The coronavirus pandemic plunged the world into a deep health and economic crisis. The rollout of the COVID-19 vaccine points to a “light at the end of the tunnel” for the country’s physical health, but as we collectively take stock for ways to rebuild our economy stronger and more resilient than before, we need to remember what works. Entrepreneurism has been, and will continue to be, a driver of long-term economic growth.
The economic free fall brought about by the coronavirus was unexpected and unprecedented. Experts are still attempting to fully understand, quantify, and predict the full extent of the fallout. We do know that the U.S. hit its deepest recession since WWII, which serves as a reminder that we must be intentional in our efforts to help our economy recover and grow once more.
In a post-COVID era, small businesses and startups will become even more important than ever before.
Small businesses and startups have always been important drivers of our economy. But in a post-COVID era, they will become even more important than ever before. According to the U.S. Small Business Administration (SBA), small businesses accounted for nearly 60 million jobs and employed 47 percent of all U.S. employees in the pre-pandemic economy.
In addition to job creation, small businesses also fuel innovation and productivity on a local level that feed other businesses in the community. And while minorities are still underrepresented in the leadership ranks of large companies, small businesses allow people to become their own boss.

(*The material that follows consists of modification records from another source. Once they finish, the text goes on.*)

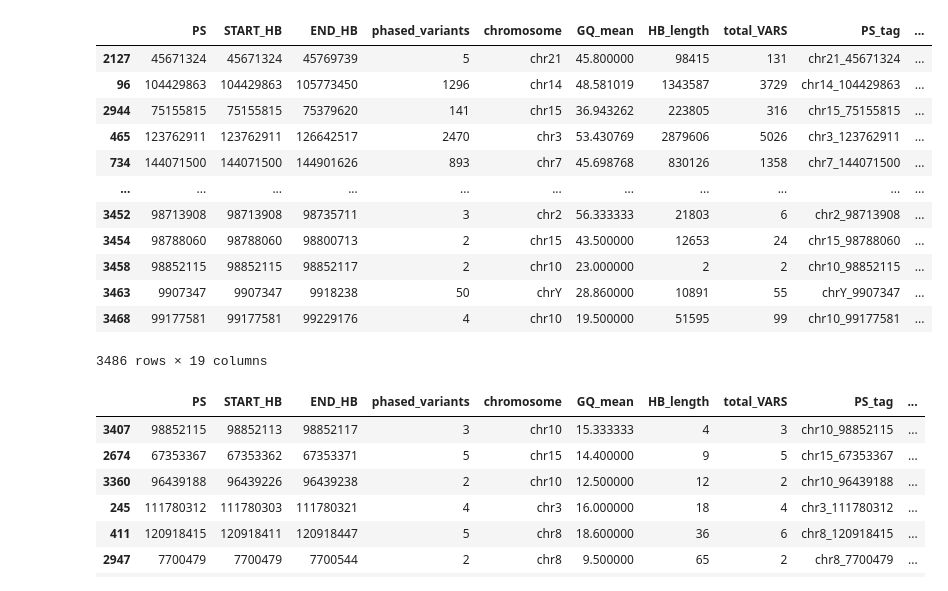
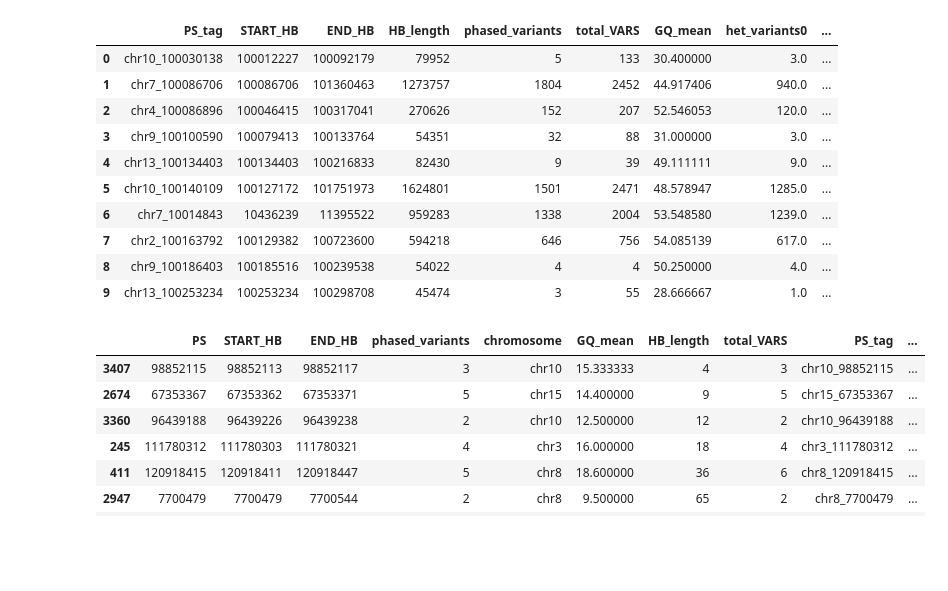
Before and after one commit to Gwenvdsluis/Non-targeted_NIPD_for_monogenic_disease_using_long-read_seq, a Jupyter notebook: VISUALISE_OMIM.ipynb, the cells around one changed output. Saved outputs shown, nothing was run; the diff lists cells and outputs as text; code cells hidden in the pictures; blank space fills up the shorter version.

```diff
--- a/VISUALISE_OMIM.ipynb
+++ b/VISUALISE_OMIM.ipynb
@@ -57,19 +73,17 @@ v5_2_new['switch_amount'] = pd.to_numeric(
 # %%
-v5_0_old.sort_values("Accuracy_float")
+v5_2_new[["PS_tag", "START_HB", "END_HB", "HB_length", "phased_variants", "total_VARS", "GQ_mean", "het_variants0", "all_switches", "all_switchflips", "blockwise_hamming_rate"]].head(10)
 # %% [output]
-|  | PS | START_HB | END_HB | phased_variants | chromosome | GQ_mean | HB_length | total_VARS | PS_tag | ... |
-| 2127 | 45671324 | 45671324 | 45769739 | 5 | chr21 | 45.800000 | 98415 | 131 | chr21_45671324 | ... |
-| 96 | 104429863 | 104429863 | 105773450 | 1296 | chr14 | 48.581019 | 1343587 | 3729 | chr14_104429863 | ... |
-| 2944 | 75155815 | 75155815 | 75379620 | 141 | chr15 | 36.943262 | 223805 | 316 | chr15_75155815 | ... |
-| 465 | 123762911 | 123762911 | 126642517 | 2470 | chr3 | 53.430769 | 2879606 | 5026 | chr3_123762911 | ... |
-| 734 | 144071500 | 144071500 | 144901626 | 893 | chr7 | 45.698768 | 830126 | 1358 | chr7_144071500 | ... |
-| ... | ... | ... | ... | ... | ... | ... | ... | ... | ... | ... |
-| 3452 | 98713908 | 98713908 | 98735711 | 3 | chr2 | 56.333333 | 21803 | 6 | chr2_98713908 | ... |
-| 3454 | 98788060 | 98788060 | 98800713 | 2 | chr15 | 43.500000 | 12653 | 24 | chr15_98788060 | ... |
-| 3458 | 98852115 | 98852115 | 98852117 | 2 | chr10 | 23.000000 | 2 | 2 | chr10_98852115 | ... |
-| 3463 | 9907347 | 9907347 | 9918238 | 50 | chrY | 28.860000 | 10891 | 55 | chrY_9907347 | ... |
-| 3468 | 99177581 | 99177581 | 99229176 | 4 | chr10 | 19.500000 | 51595 | 99 | chr10_99177581 | ... |
+|  | PS_tag | START_HB | END_HB | HB_length | phased_variants | total_VARS | GQ_mean | het_variants0 | ... |
+| 0 | chr10_100030138 | 100012227 | 100092179 | 79952 | 5 | 133 | 30.400000 | 3.0 | ... |
+| 1 | chr7_100086706 | 100086706 | 101360463 | 1273757 | 1804 | 2452 | 44.917406 | 940.0 | ... |
+| 2 | chr4_100086896 | 100046415 | 100317041 | 270626 | 152 | 207 | 52.546053 | 120.0 | ... |
+| 3 | chr9_100100590 | 100079413 | 100133764 | 54351 | 32 | 88 | 31.000000 | 3.0 | ... |
+| 4 | chr13_100134403 | 100134403 | 100216833 | 82430 | 9 | 39 | 49.111111 | 9.0 | ... |
+| 5 | chr10_100140109 | 100127172 | 101751973 | 1624801 | 1501 | 2471 | 48.578947 | 1285.0 | ... |
+| 6 | chr7_10014843 | 10436239 | 11395522 | 959283 | 1338 | 2004 | 53.548580 | 1239.0 | ... |
+| 7 | chr2_100163792 | 100129382 | 100723600 | 594218 | 646 | 756 | 54.085139 | 617.0 | ... |
+| 8 | chr9_100186403 | 100185516 | 100239538 | 54022 | 4 | 4 | 50.250000 | 4.0 | ... |
+| 9 | chr13_100253234 | 100253234 | 100298708 | 45474 | 3 | 55 | 28.666667 | 1.0 | ... |
-3486 rows × 19 columns
 # %%
 v5_2_new[
     v5_2_new["all_switches"].isna() &
```
Also changed, not shown: parts of 10 cells of this notebook, 11 other files.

Comprehensive and innovative support ecosystems will be necessary to take ideas from conception to commercialization.
Given the important role entrepreneurism will play in a post-COVID world, we need to do all we can to support small businesses’ formation and success. Comprehensive and innovative support ecosystems will be necessary to take ideas from conception to commercialization. In Michigan, for example, the state provides a full suite of services from funding and mentoring programs to supporting early-stage technologies coming out of the state’s universities, which will ensure that ideas with potential can ultimately evolve into companies that create jobs, pay taxes, and grow our economy.
The tremendous potential for entrepreneurism to contribute to recovery can be seen in the success of Duo Security, an Ann Arbor-based startup, which developed a two-factor authentication system to protect the security of its users in the modern era. The company was founded in 2009 with two full-time employees, and as Duo considered going public in 2018, the industry titan Cisco bought out the company for $2.35 billion. Today, the company employs more than 800 people serving more than 20,000 customers around the globe by delivering trusted cloud-based security systems.
In 2021 and beyond, high-tech startups and small businesses will be a critical piece of the recovery puzzle. We must do all we can to support their success, as they will help rebuild the foundation of our economy. But ideas don’t move from a thought to a company without support. Venture capital and seed funding, license negotiations, research commercialization, and more are necessary to help fledgling businesses thrive.